• Change listing data:
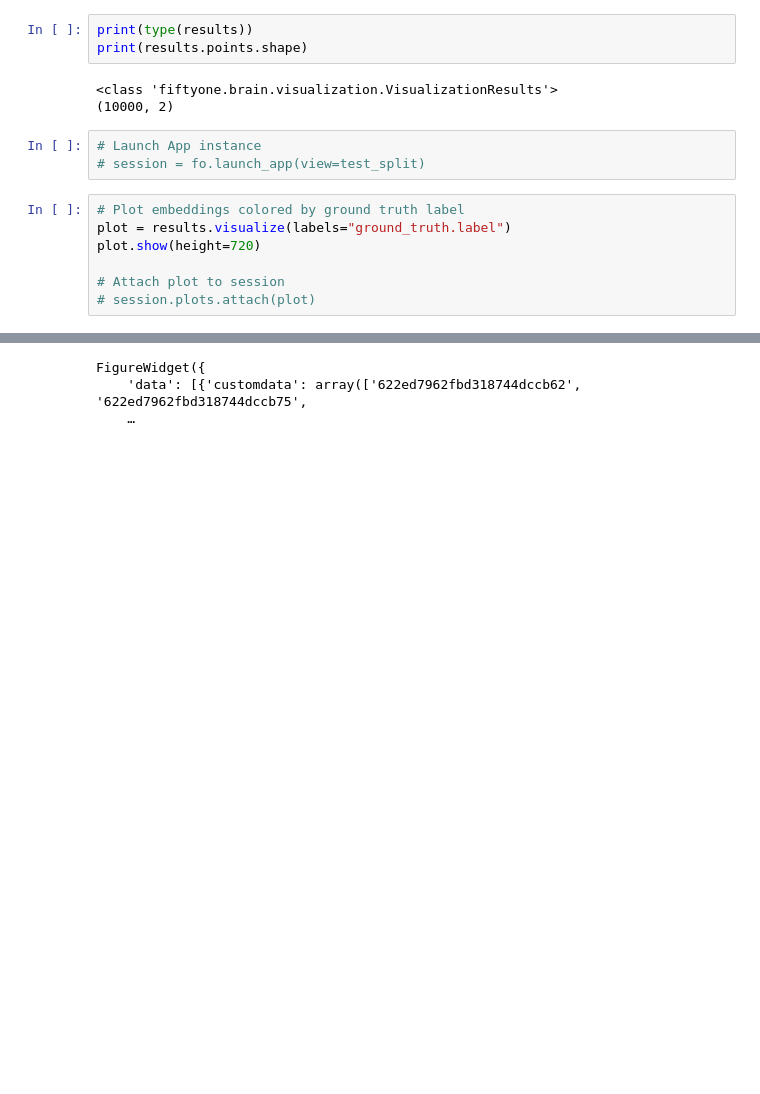
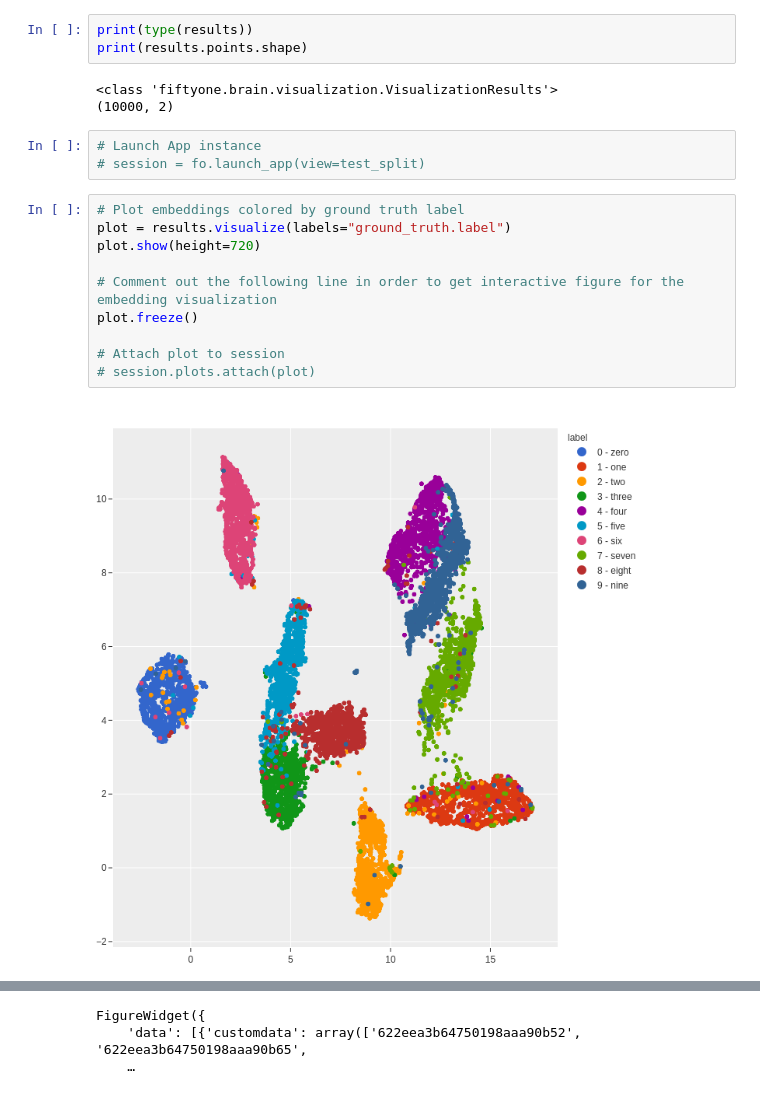
Before and after one commit to JarnoRalli/deep-learning-examples, a Jupyter notebook: Fiftyone_image_embedding_example.ipynb, the cells around one changed output, grey strips where cells are left out. Drawn from its saved outputs; the diff is of its cells as text; blank space fills up the shorter version.

Commit message:
Embedding example interactive plot fix

```diff
--- a/Fiftyone_image_embedding_example.ipynb
+++ b/Fiftyone_image_embedding_example.ipynb
@@ -103,8 +103,12 @@ print(results.points.shape)
 # %%
 # Plot embeddings colored by ground truth label
 plot = results.visualize(labels="ground_truth.label")
 plot.show(height=720)
 
+# Comment out the following line in order to get interactive figure for the embedding visualization
+plot.freeze()
+
 # Attach plot to session
 # session.plots.attach(plot)
 # %% [output]
+[figure, added]
@@ -111,3 +116,3 @@ plot.show(height=720)
 FigureWidget({
-    'data': [{'customdata': array(['622ed7962fbd318744dccb62', '622ed7962fbd318744dccb75',
+    'data': [{'customdata': array(['622eea3b64750198aaa90b52', '622eea3b64750198aaa90b65',
     …
```
Also changed, not shown: parts of 2 cells of this notebook.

• Requirement: A word-for-word copy of the entries is needed, with no pictures in it.

• Response to this task:
Before and after one commit to JarnoRalli/deep-learning-examples, a Jupyter notebook: Fiftyone_image_embedding_example.ipynb, the cells around one changed output, grey strips where cells are left out. Drawn from its saved outputs; the diff is of its cells as text; blank space fills up the shorter version.

Commit message:
Embedding example interactive plot fix

```diff
--- a/Fiftyone_image_embedding_example.ipynb
+++ b/Fiftyone_image_embedding_example.ipynb
@@ -103,8 +103,12 @@ print(results.points.shape)
 # %%
 # Plot embeddings colored by ground truth label
 plot = results.visualize(labels="ground_truth.label")
 plot.show(height=720)
 
+# Comment out the following line in order to get interactive figure for the embedding visualization
+plot.freeze()
+
 # Attach plot to session
 # session.plots.attach(plot)
 # %% [output]
+[figure, added]
@@ -111,3 +116,3 @@ plot.show(height=720)
 FigureWidget({
-    'data': [{'customdata': array(['622ed7962fbd318744dccb62', '622ed7962fbd318744dccb75',
+    'data': [{'customdata': array(['622eea3b64750198aaa90b52', '622eea3b64750198aaa90b65',
     …
```
Also changed, not shown: parts of 2 cells of this notebook.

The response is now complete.